About this task: Every line below that mentions the word "scss" should be copied out.

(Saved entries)
--------
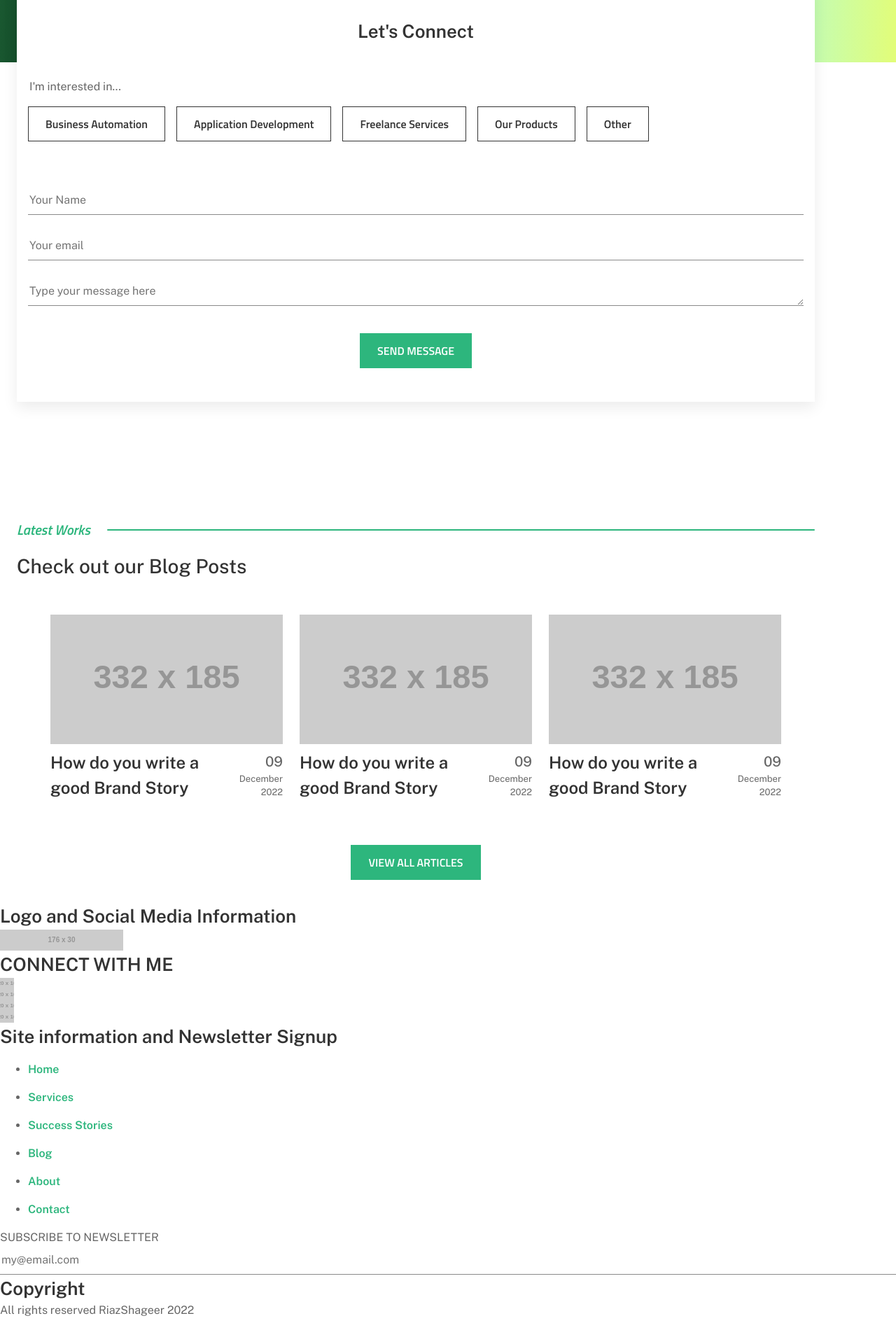
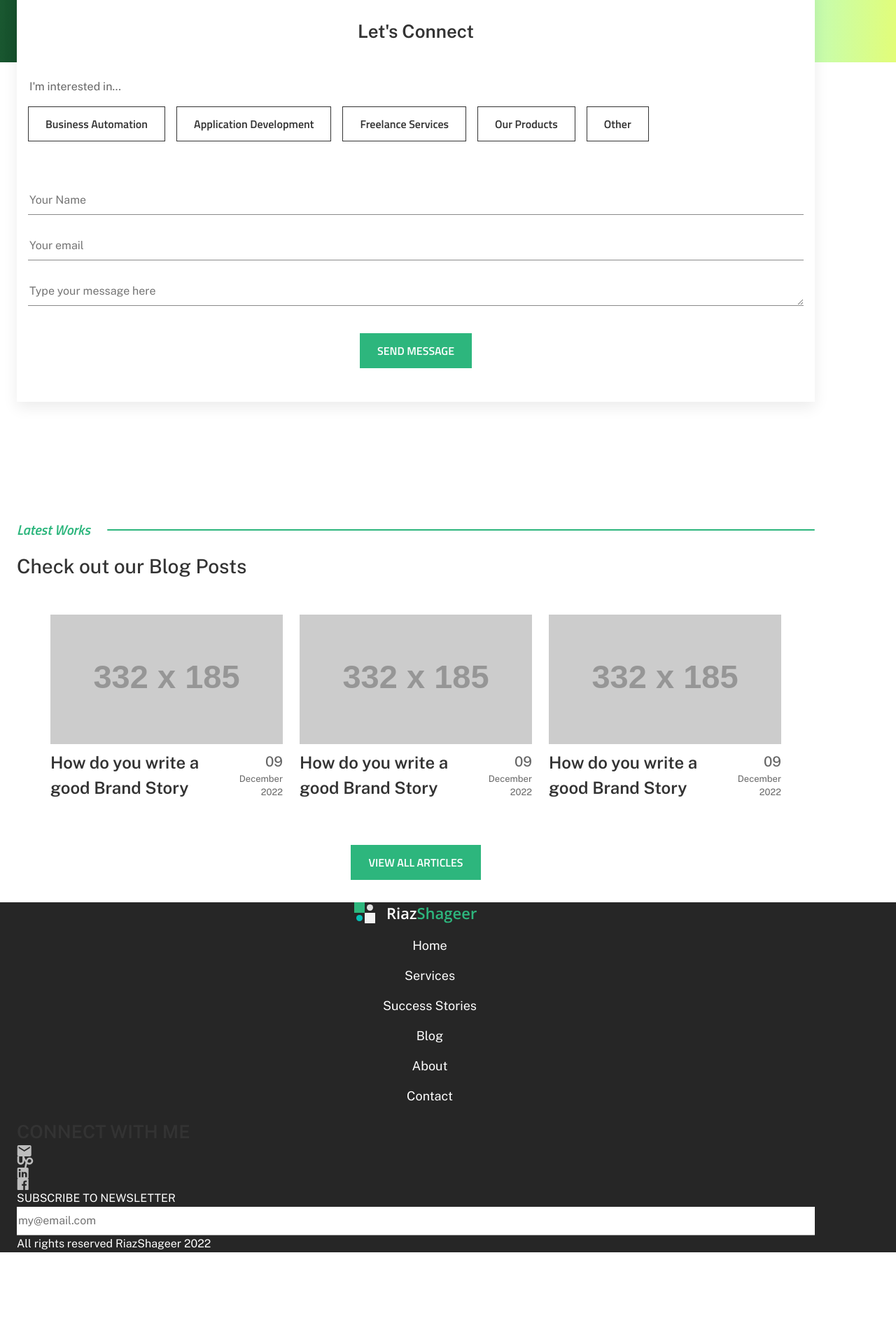
Before and after one commit to rshageer/rshageer.github.io, a Jekyll site: the page built from index.md, in a window 1280 px wide. Shown: the part 3703-5623 px from the top of the page at 70% size. Built offline with Jekyll 4.4.1, drawn with Linux system fonts in a browser that asks for light colours; after the commit the page ends 5528 px from its top, so only the background shows below that.

Commit message:
Updated Footer

```diff
--- a/_includes/footer.html
+++ b/_includes/footer.html
@@ -1,9 +1,8 @@
-<footer aria-label="More Information">
-    <section>
-        <h2>Logo and Social Media Information</h2>
-        <img src="https://dummyimage.com/176x30/ccc/333" alt="">
+<footer class="footer | full-bleed" aria-label="More Information">
+  <section class="footer__container | container" aria-label="Footer Items Container">
+    <img class="footer__logo"  src="/assets/images/logo-with-text_dark.svg" alt="Site Logo">
 
-        <article aria-label="Social Media Contact">
+    <article class="footer__social-media" aria-label="Social Media Contact">
       <h3>CONNECT WITH ME</h3>
       <div aria-label="List of Social Media Link">
         {% for socialMedia in site.data.social-media.sites %}
@@ -11,19 +10,16 @@
         {% endfor %}
       </div>
     </article>
-    </section>
-    <section>
-        <h2>Site information and Newsletter Signup</h2>
+
     {% include nav.html %}
-        <article aria-label="Newsletter Signup">
+
+    <article class="footer__subscribe" aria-label="Newsletter Signup">
       <form action="/">
         <label for="newsletterEmail">SUBSCRIBE TO NEWSLETTER</label>
         <input type="email" name="newsletterEmail" id="newsletterEmail" placeholder="my@email.com">
       </form>
     </article>
-    </section>
-    <section>
-        <h2>Copyright</h2>
-        <p>All rights reserved RiazShageer 2022</p>
+
+    <p class="footer__copyright">All rights reserved RiazShageer 2022</p>
   </section>
 </footer>
--- a/_includes/home_products.html
+++ b/_includes/home_products.html
@@ -22,4 +22,4 @@
             tempora aperiam fugiat vitae. Odit dicta consequuntur optio. Fugiat ab accusamus commodi impedit aliquam.
         </p>
     </section>
-</article>
+</article   >
--- /dev/null
+++ b/_sass/blocks/_footer.scss
@@ -0,0 +1,50 @@
+.footer {
+
+  color:white;
+  background-color: var(--clr-grey-200);
+
+  &__container{
+    display: grid;
+    grid-template:
+    "logo"
+    "menu"
+    "social"
+    "subscribe"
+    "copyright"
+    ;
+    & > .nav{
+      grid-area: menu;
+      font-size: var(--font-size-200);
+      & > nav > ul{
+        list-style: none;
+        & > li{
+          display: inline-block;
+          text-align: center;
+          &> a{
+            color:inherit;
+            font-weight: normal;
+          }
+        }
+
+      }
+    }
+  }
+
+  &__logo{
+    grid-area: logo;
+    margin-inline: auto;
+  }
+
+
+  &__social-media{
+    grid-area: social;
+  }
+
+  &__subscribe{
+    grid-area: subscribe;
+  }
+
+  &__newsletter{
+    grid-area: copyright;
+  }
+}
--- a/_sass/blocks/_index.scss
+++ b/_sass/blocks/_index.scss
@@ -9,3 +9,4 @@
 @import './home-automation';
 @import './_contact-form.scss';
 @import './home-blog-list';
+@import './_footer.scss';
```
Also changed, not shown: _data/social-media.yml (+5 -5 lines), assets/images/logo-with-text_dark.svg (added), assets/images/social/email-grey.svg (added), assets/images/social/facebook-grey.svg (added), assets/images/social/linkedin-grey.svg (added), assets/images/social/upwork-grey.svg (added). Lines whose indentation alone changed are shown as unchanged.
--------
Final answer:
+++ b/_sass/blocks/_footer.scss
--- a/_sass/blocks/_index.scss
+++ b/_sass/blocks/_index.scss
 @import './_contact-form.scss';
+@import './_footer.scss';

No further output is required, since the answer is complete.